Union Station

Work at Union Station has progressed to the point where the existing link between the railway and subway stations is affected by construction.

The westernmost door leading onto the moat outside of the GO Bay Street Concourse from the subway has been closed, and space in the subway west mezzanine formerly occupied by rather tired shops has been walled off.  There is a narrow passage from the fare barrier to the westernmost stairway down to the subway platform.  (The escalator to the same space was out of service today, March 11, for repairs, but it should be back in operation for Monday, March 12.)

Of the two stairways leading from the south side of Front Street down to the subway, the western one is now closed.

These arrangements will allow for construction of the western part of the new fare control area under Front Street.


The moat looking west.  The hot dog vendor is still doing business surrounded by construction, but the westmost exit from the subway mezzanine is fenced off.


The moat looking east.


The excavation directly in front of the main doors of Union Railway Station.
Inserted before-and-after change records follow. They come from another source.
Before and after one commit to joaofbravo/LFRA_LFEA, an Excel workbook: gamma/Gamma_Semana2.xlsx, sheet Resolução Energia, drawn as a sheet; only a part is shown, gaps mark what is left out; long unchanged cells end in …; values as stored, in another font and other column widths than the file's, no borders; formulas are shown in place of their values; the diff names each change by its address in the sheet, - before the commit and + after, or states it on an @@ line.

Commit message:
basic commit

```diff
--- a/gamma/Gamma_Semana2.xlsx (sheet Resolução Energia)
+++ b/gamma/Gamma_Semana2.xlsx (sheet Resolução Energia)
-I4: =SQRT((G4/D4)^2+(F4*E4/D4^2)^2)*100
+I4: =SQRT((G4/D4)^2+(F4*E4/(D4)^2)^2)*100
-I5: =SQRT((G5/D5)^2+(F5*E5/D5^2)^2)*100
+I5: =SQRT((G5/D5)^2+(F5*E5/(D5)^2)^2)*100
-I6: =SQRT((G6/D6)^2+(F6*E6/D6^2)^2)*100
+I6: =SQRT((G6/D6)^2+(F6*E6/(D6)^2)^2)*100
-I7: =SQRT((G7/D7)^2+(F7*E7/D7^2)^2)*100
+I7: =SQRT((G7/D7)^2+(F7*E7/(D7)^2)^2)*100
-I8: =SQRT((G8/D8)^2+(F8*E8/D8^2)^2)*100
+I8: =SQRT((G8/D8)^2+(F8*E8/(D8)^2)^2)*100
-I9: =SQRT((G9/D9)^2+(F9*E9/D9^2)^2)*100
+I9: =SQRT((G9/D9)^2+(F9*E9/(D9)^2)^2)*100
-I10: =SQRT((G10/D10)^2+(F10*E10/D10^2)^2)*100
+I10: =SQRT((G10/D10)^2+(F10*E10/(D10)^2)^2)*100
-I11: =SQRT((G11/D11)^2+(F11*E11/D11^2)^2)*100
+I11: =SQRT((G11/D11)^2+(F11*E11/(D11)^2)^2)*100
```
The large concrete box on the left side of the photo is the subway station, and the deep trench will be the space for the new northbound-to-Yonge platform.

King Station and Crossover

On the weekend of March 23 to 26 starting at midnight on Friday the TTC will close the Yonge subway between Bloor and Union for the first stage of installation of the new crossover at King Station.  Preliminary work is already underway, and there is a slow order through this area.  If past experiences at College and St. Clair are any indication, we can expect two more shutdowns in coming months.

Activation of the three new crossovers will not occur until the signal system replacement project finishes in a few years.  The original crossovers at these locations were never electrified and there is no provision in the existing signal system to manage them.

Also, the power feeds on either side of the crossovers are not set up to allow isolation of the crossover territory as a terminal.  When Bloor crossover was done many years ago, new section gaps were added at the south end of the station and midway north to Rosedale so that power could be maintained on both sides of a crossover even if there were a shutdown further north or south of Bloor.  Changes to the power feeds will be done concurrently with the signal work.